What kind of year has it been? Cybersecurity review part 1
For any fellow Aaron Sorkin fans out there, you’ll know that in each of his TV series he includes an episode entitled “What kind of day has it been?” (Usually the finale).
It’s Sorkin’s way of ensuring all the questions he’s been posing throughout the show receive some sort of answer (no spoilers from me though).
I’m no Aaron Sorkin (if only) but after a year that could be described as ‘tumultuous’ from a cybersecurity point of view, I’ve attempted to capture what happened during 2017 (I’ve by no means covered everything), and what we must now do as an industry to help our customers step up to these new levels of cyber threat.
So, what kind of year has it been?
Jan – April 2017
In January, there was a significant amount of coverage regarding cyber attacks that occurred against several political, governmental, and private sector entities in the United States. The Department of Homeland Security and the FBI jointly released a report referring to this activity as GRIZZLY STEPPE. Talos responded to ensure our customers were and are protected. Read more here.
Throughout the early part of the year, our Talos team covered all sorts of malware samples, such as ‘EyePyramid’ which targeted Italian police and celebrities, and a new spam campaign used to infect targets with the well known Loki Bot stealer, which went out of its way to attempt to evade content inspection devices like AV or network security devices.
For a full round up of all the malware samples and disclosures we covered at the start of the year, see the Talos blog.

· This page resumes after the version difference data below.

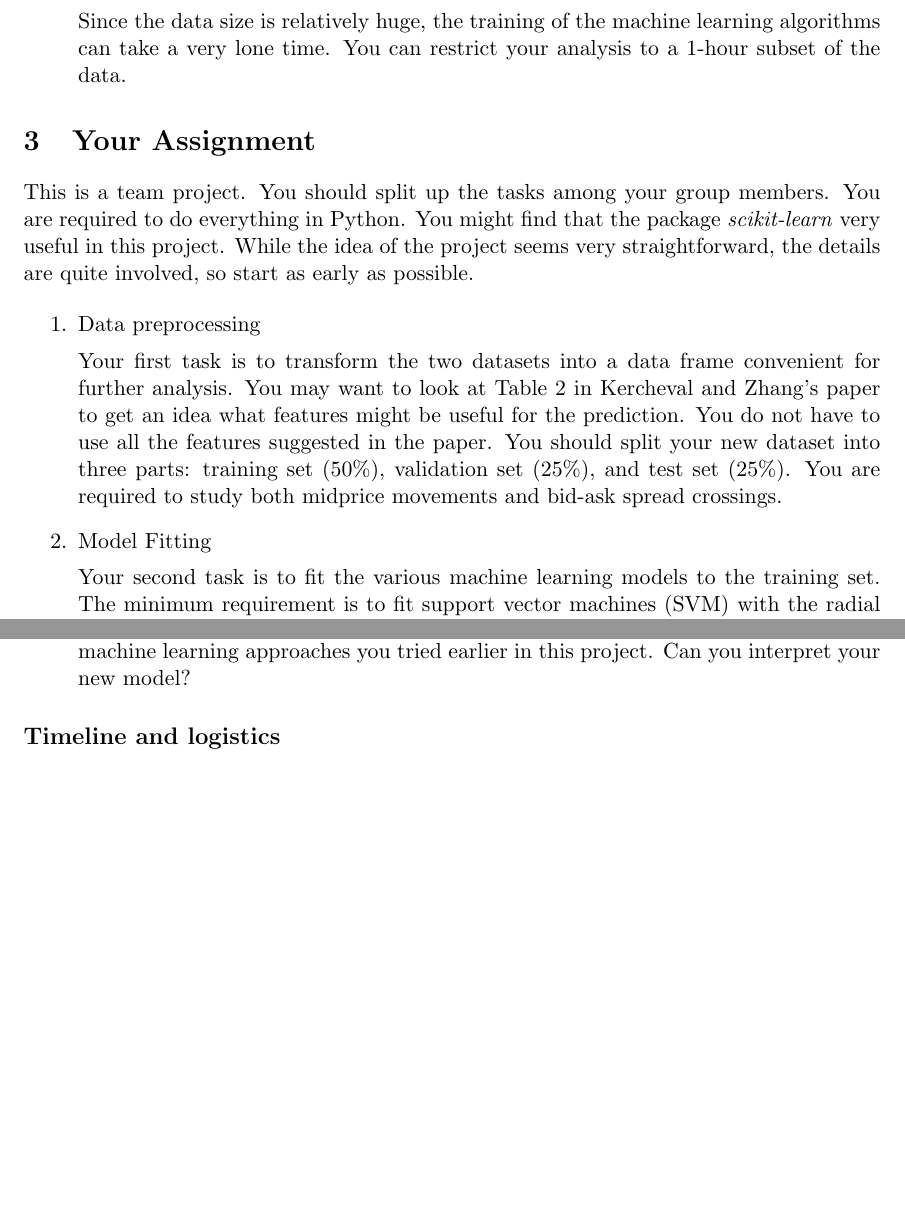
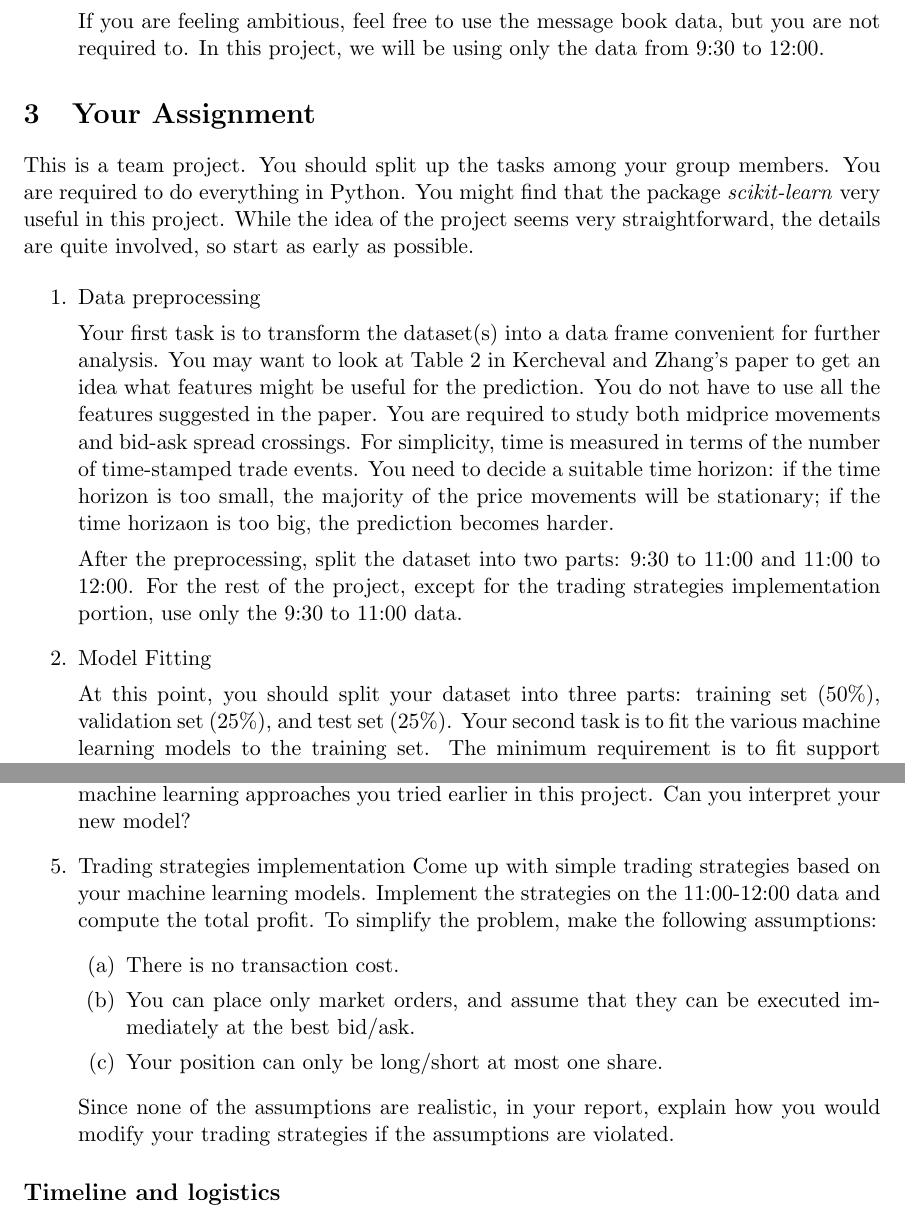
Before and after one commit to jarrodmillman/stat222-spring2016, a LaTeX document (projects/finance/finance.tex): two parts of pages 2 and 3 of 3 before the commit and two parts of pages 2 and 3 of 4 after it, joined at a grey line, cut at the place of the change, the shorter picture padded with empty space. Compiled offline with pdfLaTeX.

Commit message:
update finance project

```diff
--- a/projects/finance/finance.tex
+++ b/projects/finance/finance.tex
@@ -77,5 +77,5 @@ This dataset contains information about each order from 09:30 to 13:00 on 2012/0
 
-Since the data size is relatively huge, the training of the machine learning algorithms can take a very lone time. You can restrict your analysis to a 1-hour subset of the data.
+If you are feeling ambitious, feel free to use the message book data, but you are not required to. In this project, we will be using only the data from 9:30 to 12:00.
 
 \end{enumerate}
 
@@ -86,15 +86,24 @@ This is a team project. You should split up the tasks among your group members.
 \begin{enumerate}
 \item Data preprocessing
 
-Your first task is to transform the two datasets into a data frame convenient for
+Your first task is to transform the dataset(s) into a data frame convenient for
 further analysis. You may want to look at Table 2 in Kercheval and Zhang's paper
 to get an idea what features might be useful for the prediction. You do not have
-to use all the features suggested in the paper. You should split your new dataset
-into three parts: training set (50\%), validation set (25\%), and test set (25\%).
-You are required to study both midprice movements and bid-ask spread crossings.
+to use all the features suggested in the paper. You are required to study both
+midprice movements and bid-ask spread crossings. For simplicity, time is measured
+in terms of the number of time-stamped trade events. You need to decide a suitable
+time horizon: if the time horizon is too small, the majority of the price movements will be
+stationary; if the time horizaon is too big, the prediction becomes harder.
+
+After the preprocessing, split the dataset into two parts: 9:30 to 11:00 and 11:00
+to 12:00. For the rest of the project, except for the trading strategies implementation
+portion, use only the 9:30 to 11:00 data.
+
 
 \item Model Fitting
 
+At this point, you should split your dataset into three parts: training set (50\%),
+validation set (25\%), and test set (25\%).
 Your second task is to fit the various machine learning models to the training set.
 The minimum requirement is to fit support vector machines (SVM) with the radial
 basis function (RBF) kernels and random forests, but you are strongly encouraged
@@ -107,8 +116,8 @@ choose the parameters that minimizes certain error criterion.
 Your third task is to test your models with the test set. What are the performances
 of each of your models? Be sure not to simply use the percentage accuracy as your sole
 performance measure. Use at least recall, precision, and $F_1$-measure to assess model
-performance\footnote{Refer to Kercheval and Zhang's paper and/or see Wikipedia for a description of these performance measures: https://en.wikipedia.org/wiki/Precision\_and\_recall}.
+performance\footnote{Refer to Kercheval and Zhang's paper and/or see Wikipedia for a
+description of these performance measures: https://en.wikipedia.org/wiki/Precision\_and\_recall}.
 
 \item Interpretations
 
-One problem with more sophisticated machine learning algorithms is that interpretability is sacrificed in exchange for higher prediction accuracy. So far in this project, we have considered only machine learning algorithms with a strong black-box flavor. Your final task is to try coming up simple summary statistics of the LOB that are useful for predicting the price movements. These summary statistics can be taken from the feature sets in Kercheval and Zhang's paper, or new statistics you come up with. For example, consider the ratio of the total volume of top five ask-side orders and the total volume of top five bid-side orders. If this ratio is very big or very small, there is a strong indication of the imbalance of supply and demand, which might cause price movements. This final task is intended more open-ended and requires more intuition. After coming up with a couple summary statistics, try fitting a logistic regression and compare your results with those obtained from the machine learning approaches you tried earlier in this project. Can you interpret your new model?
@@ -115,3 +135,16 @@ One problem with more sophisticated machine learning algorithms is that interpre
+compare your results with those obtained from the machine learning approaches you
+tried earlier in this project. Can you interpret your new model?
+
+\item Trading strategies implementation
+Come up with simple trading strategies based on your machine learning models.
+Implement the strategies on the 11:00-12:00 data and compute the total profit.
+To simplify the problem, make the following assumptions:
+\begin{enumerate}
+\item There is no transaction cost.
+\item You can place only market orders, and assume that they can be executed immediately at the best bid/ask.
+\item Your position can only be long/short at most one share.
+\end{enumerate}
+Since none of the assumptions are realistic, in your report, explain how you would modify your trading strategies if the assumptions are violated.
 
 \end{enumerate}
 
```
Also changed, not shown: projects/finance/finance.tex (17 more changed lines).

We also released our 2017 Annual Security Report, which revealed some key security trends:
- Increasingly, the hackers behind malvertising campaigns are using ‘brokers’. Brokers enable the bad guys to infect more companies at scale, and they can run campaigns for longer – because using a broker helps them to evade detection.
- 27% of connected third-party cloud applications, introduced by employees in enterprises in 2016, posed a high security risk. This is undoubtedly a result of workers wanting to improve their own levels of productivity and stay connected while on the job…but they’re not necessarily thinking about the security implications on their data when accessing these applications.
Oh boy, the big one.
As news first broke of a “significant cyber attack” on the afternoon of the 12th May, it initially looked like a deliberate attempt on our National Health Service. They appeared to be hit by a ransomware campaign, which was designed to exploit any technology weaknesses, and bring their systems to a halt…unless they paid the cyber criminals a fee.
However, it soon became clear that as more and more countries came forward with their own similar reports, that this was a rapidly spreading global threat. No one industry was immune, and it definitely wasn’t your ‘usual’ case of ransomware…
The attack soon became known as WannaCry. WannaCry used SMB; a network protocol used to share files between computers (not through an email or phishing scam which is how ransomware is normally delivered). One of the reasons that this ransomware spread so rapidly and so quickly is because of the fact that it can spread laterally on the same network, automatically installing itself on other systems in the network without any end user involvement.
The malware was particularly effective in environments with Windows XP machines, as it can scan heavily over TCP port 445 (Server Message Block/SMB), compromising hosts, encrypting files stored on them, and then demanding a ransom payment in the form of Bitcoin.
The big one was shortly followed by the next big one…
Just weeks after WannaCry, Nyetya (or ‘Not Petya’) arrived. It first hit the Ukraine, with victims reportedly including its central bank, an international airport and even the Chernobyl nuclear plant – where workers were forced to manually monitor radiation levels after they were locked out of their computers. Nyetya then spread across the globe,affecting companies in 64 countries.
Although it appeared to look like ransomware, Nyetya actually wiped data from hard drives, rendering attempts to obtain encryption keys fruitless.
And that’s it for part one – I’ll bring you part 2 of our cybersecurity year in review later this week!
In the meantime for more security advice and resources, head to our dedicated webpage: www.cisco.co.uk/securityTags: